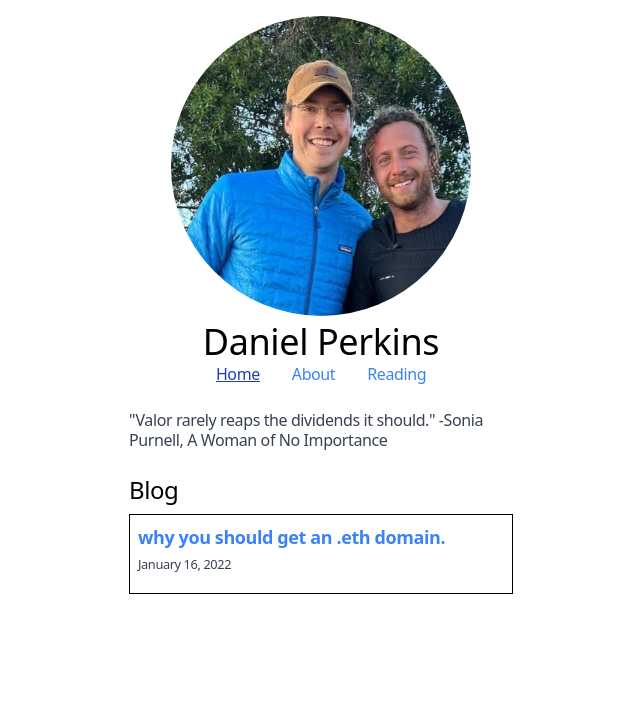
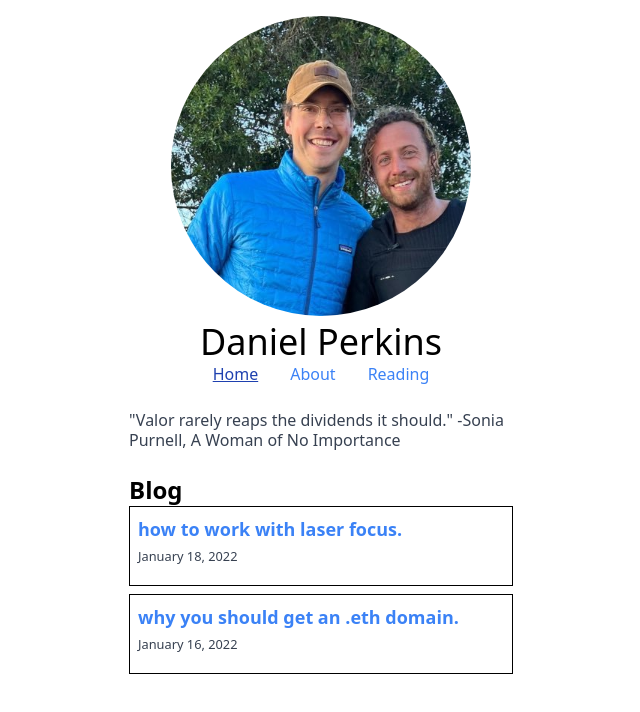
Before and after one commit to danielperkinsii/blog, a Next.js app in the folder nextjs-blog/: page / in a window 1280 px wide. Shown: the top 712 px of the page, without its empty margins (319-959 px from the left). Built offline with nearby package versions, Linux system fonts and the light colour scheme.

Commit message:
New Post - Laser Focus.

```diff
--- a/nextjs-blog/components/layout.tsx
+++ b/nextjs-blog/components/layout.tsx
@@ -8,7 +8,7 @@ export const siteTitle = 'Daniel\'s Blog 💡'
 
 export default function Layout({ children, home }: { children: React.ReactNode, home?: boolean }) {
   return (
-    <div className="flex flex-col items-center p-4 tracking-tight">
+    <div className="flex flex-col items-center p-4">
       <Head>
         <link rel="icon" href="/favicon.ico" />
         <meta
--- a/nextjs-blog/pages/posts/[id].tsx
+++ b/nextjs-blog/pages/posts/[id].tsx
@@ -13,7 +13,6 @@ export default function Post({
     contentHtml: string
   }
 }) {
-  console.log(postData.contentHtml)
   return (
     <Layout>
       <Head>
--- /dev/null
+++ b/nextjs-blog/posts/work-with-laser-focus.md
@@ -0,0 +1,43 @@
+---
+title: 'how to work with laser focus.'
+date: '2022-01-18'
+---
+
+I sat down to write and my brain blanked.  Oh yeah, I’m writing about fixing this exact thing.  I looked over my shoulder to yell at my smart speaker, which I’ve told to call me “Lil Daddy”, to set a timer for 25 minutes, then cranked out a stream-of-consciousness rough draft on *how to work with laser focus*.
+
+## Tomato in Italian.
+Use the [Pomodoro Technique](https://en.wikipedia.org/wiki/Pomodoro_Technique).  Pomodoro means tomato in Italian and has exactly zero to do with tomatoes.  It was created by an (spoiler alert) Italian guy named Francesco Cirillo, who used a timer shaped like a pomodoro to focus in 25-minute intervals.
+
+Unclear why he chose 25 minutes, instead of 40 or another arbitrary number but I don’t really care because 25 minutes works.
+
+A ticking timer is nice but the magic happens when you cut distractions.  No phone, no twitter, no Daniel’s Blog 💡, just work for 25 minutes.  Before you know it, the timer goes off and it’s time for a 5-minute break.  Use this break to get off your ass and get fresh air or something else that's not scrolling. Then reset the timer and repeat.
+
+Last part – after four 25-minute focus blocks, take a longer break for 30 minutes or so. Go grab lunch or a coffee.
+
+## Just Go.
+The next tool is to begin without much regard for quality.  Starting from zero on a new task is hard enough so don’t procrastinate.  If writing, just write with a sense of direction about a topic without stopping to correct grammar or spelling mistakes.  Get your thoughts from brain to paper and worry about refining later.
+
+Tim Ferris’ [creative process](https://tim.blog/2013/12/09/the-ugly-new-york-times-bestseller-the-creative-process-in-action/) consists of “two crappy pages per day”.  It’s the same idea of starting with quantity over quality.
+
+Whether creating, coding, or studying the key is to start now and work quickly with little care about quality.
+
+## You’re Grounded.
+Eliminate distractions!!1!  You’re grounded from your phone for the next 25 minutes.  My phone practically lives on do not disturb.  In my opinion, do not disturb is the best invention since “Lil Daddy”.
+
+I have the luxury of not having a job that requires me to be on the phone much, so my phone spends 90% of its time on do not disturb.  I check it when I want instead of the faceless tech overlords pinging me to death for my attention in return for ad clicks.
+
+Turn your laptop on Do Not Disturb, too.
+
+I know this is wild but during the work week I delete twitter and Instagram from my iPhone since I fall victim too easily to the infinite scroll.  Know thyself and do whatever it takes to mitigate the beep boop pings.
+
+## Monkey Brain List.
+Monkey brain is your unsettled subconscious that easily distracts.  This guy will remind you need to do your taxes at the most inconvenient time.  Listen, we should pay our taxes, but they can wait, so put "Pay Taxes" on a Monkey Brain list.  This way you capture thoughts stray thoughts and revisit when task is done.
+
+## Summary.
+- Work in time blocks with small breaks in between.
+- Take a long break after 4 time blocks.
+- Get started and work quickly without much care for quality.
+- Eliminate distractions.
+- Keep a Monkey Brain list.
+
+### There you have it.  Your most productive days lie ahead.
--- a/nextjs-blog/styles/global.css
+++ b/nextjs-blog/styles/global.css
@@ -3,6 +3,12 @@
 @tailwind utilities;
 
 @layer components {
+    h2 {
+        @apply mt-2 -mb-2 font-semibold text-lg;
+    }
+    h3 {
+        @apply font-semibold;
+    }
     p {
       @apply py-2 leading-5;
     }
```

---------------

**Task requirements:**
List the lines of the records where "nextjs" occurs.

**Response area:**
Before and after one commit to danielperkinsii/blog, a Next.js app in the folder nextjs-blog/: page / in a window 1280 px wide. Shown: the top 712 px of the page, without its empty margins (319-959 px from the left). Built offline with nearby package versions, Linux system fonts and the light colour scheme.
--- a/nextjs-blog/components/layout.tsx
+++ b/nextjs-blog/components/layout.tsx
--- a/nextjs-blog/pages/posts/[id].tsx
+++ b/nextjs-blog/pages/posts/[id].tsx
+++ b/nextjs-blog/posts/work-with-laser-focus.md
--- a/nextjs-blog/styles/global.css
+++ b/nextjs-blog/styles/global.css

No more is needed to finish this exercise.